## [RECORD EXTRACTS]
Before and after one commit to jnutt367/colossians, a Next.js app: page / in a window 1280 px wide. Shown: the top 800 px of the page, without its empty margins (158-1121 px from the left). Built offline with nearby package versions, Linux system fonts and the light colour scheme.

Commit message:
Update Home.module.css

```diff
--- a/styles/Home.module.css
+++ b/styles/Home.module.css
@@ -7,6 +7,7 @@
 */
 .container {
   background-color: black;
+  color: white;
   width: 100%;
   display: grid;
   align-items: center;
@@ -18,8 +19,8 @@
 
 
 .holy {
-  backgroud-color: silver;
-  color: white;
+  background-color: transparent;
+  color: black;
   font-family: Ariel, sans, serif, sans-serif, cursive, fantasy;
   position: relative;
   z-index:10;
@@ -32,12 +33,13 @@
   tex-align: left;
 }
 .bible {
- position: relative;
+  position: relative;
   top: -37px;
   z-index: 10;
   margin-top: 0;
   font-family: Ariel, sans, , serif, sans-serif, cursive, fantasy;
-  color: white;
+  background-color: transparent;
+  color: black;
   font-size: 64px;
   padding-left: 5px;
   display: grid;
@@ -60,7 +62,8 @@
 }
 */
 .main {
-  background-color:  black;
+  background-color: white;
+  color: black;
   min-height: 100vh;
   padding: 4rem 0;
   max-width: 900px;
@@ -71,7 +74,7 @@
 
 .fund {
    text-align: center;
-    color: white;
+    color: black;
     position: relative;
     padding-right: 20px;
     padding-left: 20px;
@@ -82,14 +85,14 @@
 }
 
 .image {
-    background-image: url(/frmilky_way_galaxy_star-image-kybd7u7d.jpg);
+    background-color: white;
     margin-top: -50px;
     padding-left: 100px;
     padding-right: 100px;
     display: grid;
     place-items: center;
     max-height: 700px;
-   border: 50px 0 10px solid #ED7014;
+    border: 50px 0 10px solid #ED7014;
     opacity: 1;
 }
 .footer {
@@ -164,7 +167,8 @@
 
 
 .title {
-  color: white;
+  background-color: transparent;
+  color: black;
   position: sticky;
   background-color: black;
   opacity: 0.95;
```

--

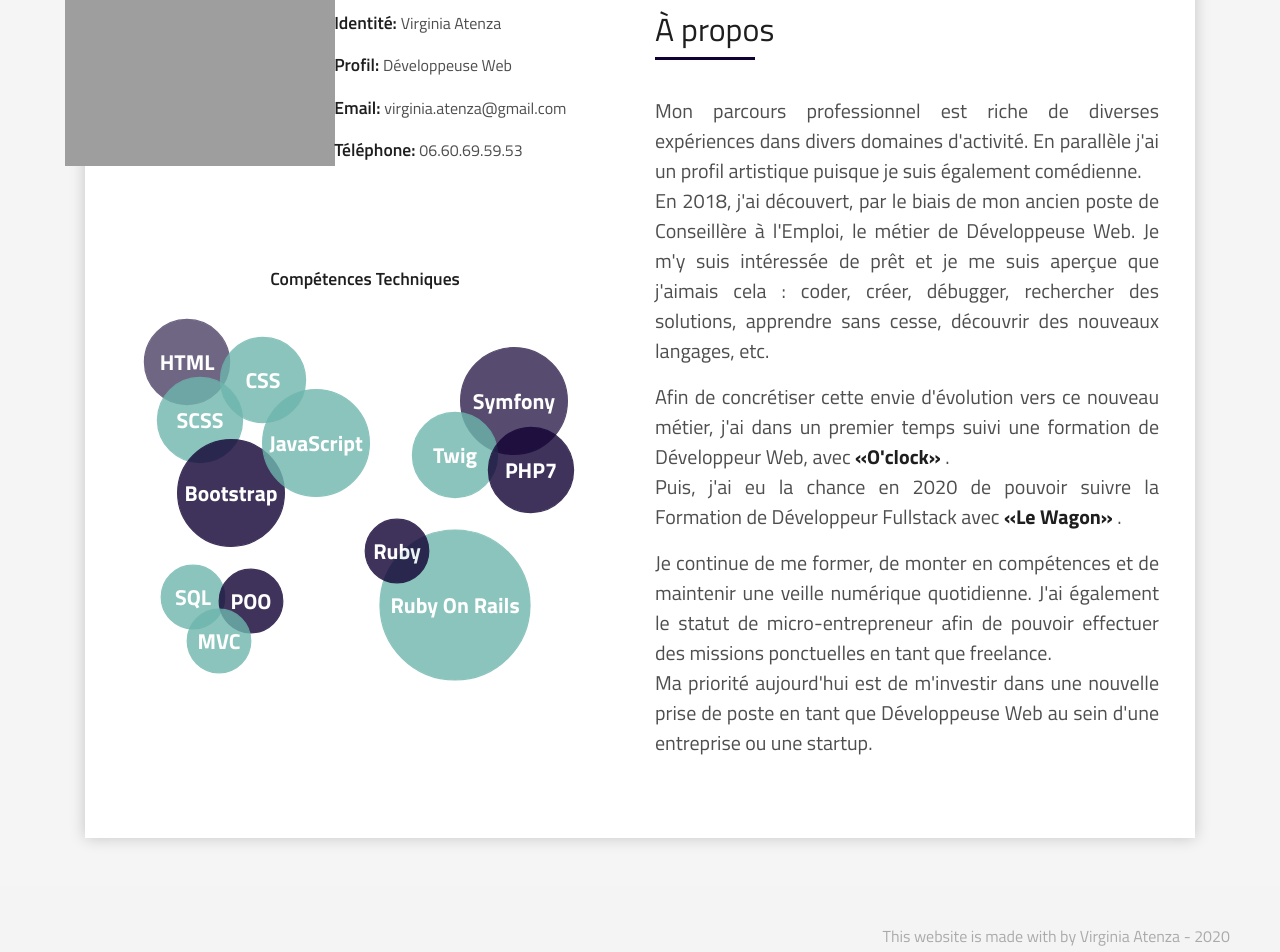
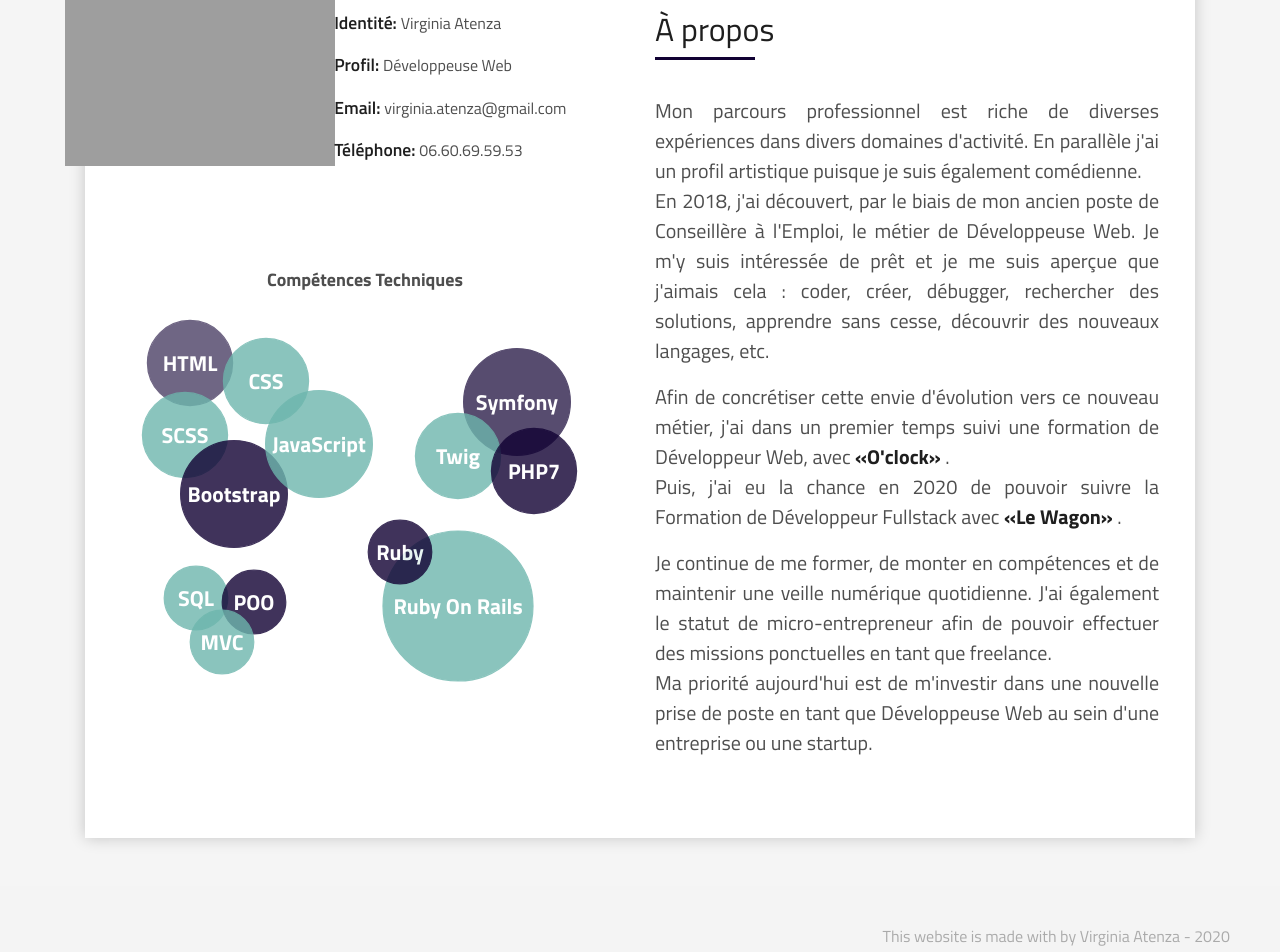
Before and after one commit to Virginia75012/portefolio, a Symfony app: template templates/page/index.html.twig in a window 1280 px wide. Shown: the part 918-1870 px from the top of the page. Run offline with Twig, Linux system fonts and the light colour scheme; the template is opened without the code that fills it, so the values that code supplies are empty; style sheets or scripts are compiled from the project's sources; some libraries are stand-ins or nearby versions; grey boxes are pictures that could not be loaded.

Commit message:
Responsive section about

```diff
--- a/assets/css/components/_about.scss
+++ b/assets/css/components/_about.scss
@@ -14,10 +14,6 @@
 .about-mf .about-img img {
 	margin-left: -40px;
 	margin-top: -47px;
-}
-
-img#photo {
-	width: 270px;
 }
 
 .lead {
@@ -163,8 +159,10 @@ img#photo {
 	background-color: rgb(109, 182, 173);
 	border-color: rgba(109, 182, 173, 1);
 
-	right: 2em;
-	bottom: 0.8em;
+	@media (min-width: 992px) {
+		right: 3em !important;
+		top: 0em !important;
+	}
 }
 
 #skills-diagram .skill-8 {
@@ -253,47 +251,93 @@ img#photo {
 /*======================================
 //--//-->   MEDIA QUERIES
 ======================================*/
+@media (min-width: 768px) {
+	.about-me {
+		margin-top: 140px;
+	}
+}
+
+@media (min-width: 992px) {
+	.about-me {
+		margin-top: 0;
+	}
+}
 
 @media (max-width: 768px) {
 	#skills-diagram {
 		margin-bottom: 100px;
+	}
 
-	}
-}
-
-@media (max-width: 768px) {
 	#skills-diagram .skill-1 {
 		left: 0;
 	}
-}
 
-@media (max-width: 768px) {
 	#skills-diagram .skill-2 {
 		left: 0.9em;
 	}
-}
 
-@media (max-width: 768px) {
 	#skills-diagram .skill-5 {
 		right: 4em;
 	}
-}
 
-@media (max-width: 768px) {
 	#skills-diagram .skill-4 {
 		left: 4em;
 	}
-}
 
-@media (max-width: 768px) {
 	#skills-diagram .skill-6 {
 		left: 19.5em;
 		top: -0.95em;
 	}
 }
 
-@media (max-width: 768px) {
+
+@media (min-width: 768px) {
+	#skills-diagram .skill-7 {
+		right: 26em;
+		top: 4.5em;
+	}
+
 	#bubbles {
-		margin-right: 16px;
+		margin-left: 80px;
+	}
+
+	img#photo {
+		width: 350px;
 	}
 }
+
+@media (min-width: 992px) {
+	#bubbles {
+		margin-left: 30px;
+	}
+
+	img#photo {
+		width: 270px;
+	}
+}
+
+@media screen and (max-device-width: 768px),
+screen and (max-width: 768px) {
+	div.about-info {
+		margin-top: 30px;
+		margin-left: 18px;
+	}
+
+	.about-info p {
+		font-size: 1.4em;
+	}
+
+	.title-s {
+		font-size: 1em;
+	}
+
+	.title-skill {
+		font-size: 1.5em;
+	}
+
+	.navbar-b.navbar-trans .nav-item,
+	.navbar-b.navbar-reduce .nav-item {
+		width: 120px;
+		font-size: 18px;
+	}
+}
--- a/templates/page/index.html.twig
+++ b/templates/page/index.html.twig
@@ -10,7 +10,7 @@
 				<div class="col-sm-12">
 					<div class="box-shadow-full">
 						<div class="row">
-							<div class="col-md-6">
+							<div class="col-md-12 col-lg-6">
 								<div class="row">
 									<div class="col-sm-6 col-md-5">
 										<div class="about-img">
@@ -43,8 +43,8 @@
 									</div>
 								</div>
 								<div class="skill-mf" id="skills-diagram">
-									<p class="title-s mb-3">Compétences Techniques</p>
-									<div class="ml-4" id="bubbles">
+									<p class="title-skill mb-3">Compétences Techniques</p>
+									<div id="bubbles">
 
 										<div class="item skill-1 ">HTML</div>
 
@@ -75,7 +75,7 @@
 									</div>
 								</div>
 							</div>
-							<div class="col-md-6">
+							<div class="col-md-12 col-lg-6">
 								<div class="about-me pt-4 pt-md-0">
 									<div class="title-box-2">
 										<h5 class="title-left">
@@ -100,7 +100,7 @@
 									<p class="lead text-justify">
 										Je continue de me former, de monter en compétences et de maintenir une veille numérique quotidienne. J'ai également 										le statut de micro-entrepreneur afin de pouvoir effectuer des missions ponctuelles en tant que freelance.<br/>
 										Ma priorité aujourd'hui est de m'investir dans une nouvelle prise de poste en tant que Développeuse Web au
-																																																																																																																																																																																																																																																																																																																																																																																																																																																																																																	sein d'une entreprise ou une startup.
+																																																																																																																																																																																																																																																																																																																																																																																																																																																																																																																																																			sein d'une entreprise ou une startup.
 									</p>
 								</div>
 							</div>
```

## [REQUIRED WORK]
From the records above, pick out and copy each line holding the word "diagram".

## [ANSWER SECTION]
 #skills-diagram .skill-8 {
 	#skills-diagram {
 	#skills-diagram .skill-1 {
 	#skills-diagram .skill-2 {
 	#skills-diagram .skill-5 {
 	#skills-diagram .skill-4 {
 	#skills-diagram .skill-6 {
+	#skills-diagram .skill-7 {
 								<div class="skill-mf" id="skills-diagram">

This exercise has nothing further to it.